What you are asked to do: The material below must be output exactly, line for line.

Input:
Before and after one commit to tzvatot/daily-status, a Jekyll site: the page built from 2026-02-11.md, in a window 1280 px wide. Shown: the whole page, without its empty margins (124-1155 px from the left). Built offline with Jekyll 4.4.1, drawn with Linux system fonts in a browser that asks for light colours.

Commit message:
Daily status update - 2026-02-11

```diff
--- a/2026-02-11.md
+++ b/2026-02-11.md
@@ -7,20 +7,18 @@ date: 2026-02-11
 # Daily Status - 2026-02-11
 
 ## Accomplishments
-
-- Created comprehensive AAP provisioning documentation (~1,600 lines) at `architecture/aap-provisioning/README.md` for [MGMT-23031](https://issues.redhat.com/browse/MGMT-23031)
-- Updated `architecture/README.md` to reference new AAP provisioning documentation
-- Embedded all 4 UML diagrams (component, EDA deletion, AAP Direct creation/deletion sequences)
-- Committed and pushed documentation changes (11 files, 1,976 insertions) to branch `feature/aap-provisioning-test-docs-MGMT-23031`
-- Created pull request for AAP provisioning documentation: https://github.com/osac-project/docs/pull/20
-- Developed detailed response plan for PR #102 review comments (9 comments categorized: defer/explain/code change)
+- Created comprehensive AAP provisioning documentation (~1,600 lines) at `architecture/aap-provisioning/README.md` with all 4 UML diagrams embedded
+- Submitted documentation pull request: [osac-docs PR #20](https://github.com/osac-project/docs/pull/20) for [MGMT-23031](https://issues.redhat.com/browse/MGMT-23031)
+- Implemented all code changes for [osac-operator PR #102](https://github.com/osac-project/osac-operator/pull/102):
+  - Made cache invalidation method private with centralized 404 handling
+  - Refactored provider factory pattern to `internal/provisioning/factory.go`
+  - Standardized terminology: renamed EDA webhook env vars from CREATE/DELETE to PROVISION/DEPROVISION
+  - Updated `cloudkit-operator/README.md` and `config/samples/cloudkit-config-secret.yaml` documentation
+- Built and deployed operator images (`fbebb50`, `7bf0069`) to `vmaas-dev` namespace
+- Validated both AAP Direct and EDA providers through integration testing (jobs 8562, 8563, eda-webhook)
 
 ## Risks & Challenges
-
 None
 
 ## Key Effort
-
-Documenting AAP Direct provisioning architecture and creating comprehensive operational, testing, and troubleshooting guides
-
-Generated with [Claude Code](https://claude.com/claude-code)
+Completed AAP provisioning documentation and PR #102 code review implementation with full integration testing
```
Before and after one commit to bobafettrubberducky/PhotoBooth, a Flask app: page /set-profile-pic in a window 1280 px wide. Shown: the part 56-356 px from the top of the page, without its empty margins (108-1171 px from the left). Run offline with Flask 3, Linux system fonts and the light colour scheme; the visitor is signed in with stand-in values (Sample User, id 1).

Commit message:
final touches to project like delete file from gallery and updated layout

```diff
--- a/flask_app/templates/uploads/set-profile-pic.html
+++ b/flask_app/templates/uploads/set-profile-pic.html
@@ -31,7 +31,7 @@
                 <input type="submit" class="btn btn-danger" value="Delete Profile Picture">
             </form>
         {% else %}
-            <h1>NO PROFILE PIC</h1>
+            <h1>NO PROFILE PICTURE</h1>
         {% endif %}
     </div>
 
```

Reply:
Before and after one commit to tzvatot/daily-status, a Jekyll site: the page built from 2026-02-11.md, in a window 1280 px wide. Shown: the whole page, without its empty margins (124-1155 px from the left). Built offline with Jekyll 4.4.1, drawn with Linux system fonts in a browser that asks for light colours.

Commit message:
Daily status update - 2026-02-11

```diff
--- a/2026-02-11.md
+++ b/2026-02-11.md
@@ -7,20 +7,18 @@ date: 2026-02-11
 # Daily Status - 2026-02-11
 
 ## Accomplishments
-
-- Created comprehensive AAP provisioning documentation (~1,600 lines) at `architecture/aap-provisioning/README.md` for [MGMT-23031](https://issues.redhat.com/browse/MGMT-23031)
-- Updated `architecture/README.md` to reference new AAP provisioning documentation
-- Embedded all 4 UML diagrams (component, EDA deletion, AAP Direct creation/deletion sequences)
-- Committed and pushed documentation changes (11 files, 1,976 insertions) to branch `feature/aap-provisioning-test-docs-MGMT-23031`
-- Created pull request for AAP provisioning documentation: https://github.com/osac-project/docs/pull/20
-- Developed detailed response plan for PR #102 review comments (9 comments categorized: defer/explain/code change)
+- Created comprehensive AAP provisioning documentation (~1,600 lines) at `architecture/aap-provisioning/README.md` with all 4 UML diagrams embedded
+- Submitted documentation pull request: [osac-docs PR #20](https://github.com/osac-project/docs/pull/20) for [MGMT-23031](https://issues.redhat.com/browse/MGMT-23031)
+- Implemented all code changes for [osac-operator PR #102](https://github.com/osac-project/osac-operator/pull/102):
+  - Made cache invalidation method private with centralized 404 handling
+  - Refactored provider factory pattern to `internal/provisioning/factory.go`
+  - Standardized terminology: renamed EDA webhook env vars from CREATE/DELETE to PROVISION/DEPROVISION
+  - Updated `cloudkit-operator/README.md` and `config/samples/cloudkit-config-secret.yaml` documentation
+- Built and deployed operator images (`fbebb50`, `7bf0069`) to `vmaas-dev` namespace
+- Validated both AAP Direct and EDA providers through integration testing (jobs 8562, 8563, eda-webhook)
 
 ## Risks & Challenges
-
 None
 
 ## Key Effort
-
-Documenting AAP Direct provisioning architecture and creating comprehensive operational, testing, and troubleshooting guides
-
-Generated with [Claude Code](https://claude.com/claude-code)
+Completed AAP provisioning documentation and PR #102 code review implementation with full integration testing
```
Before and after one commit to bobafettrubberducky/PhotoBooth, a Flask app: page /set-profile-pic in a window 1280 px wide. Shown: the part 56-356 px from the top of the page, without its empty margins (108-1171 px from the left). Run offline with Flask 3, Linux system fonts and the light colour scheme; the visitor is signed in with stand-in values (Sample User, id 1).

Commit message:
final touches to project like delete file from gallery and updated layout

```diff
--- a/flask_app/templates/uploads/set-profile-pic.html
+++ b/flask_app/templates/uploads/set-profile-pic.html
@@ -31,7 +31,7 @@
                 <input type="submit" class="btn btn-danger" value="Delete Profile Picture">
             </form>
         {% else %}
-            <h1>NO PROFILE PIC</h1>
+            <h1>NO PROFILE PICTURE</h1>
         {% endif %}
     </div>
 
```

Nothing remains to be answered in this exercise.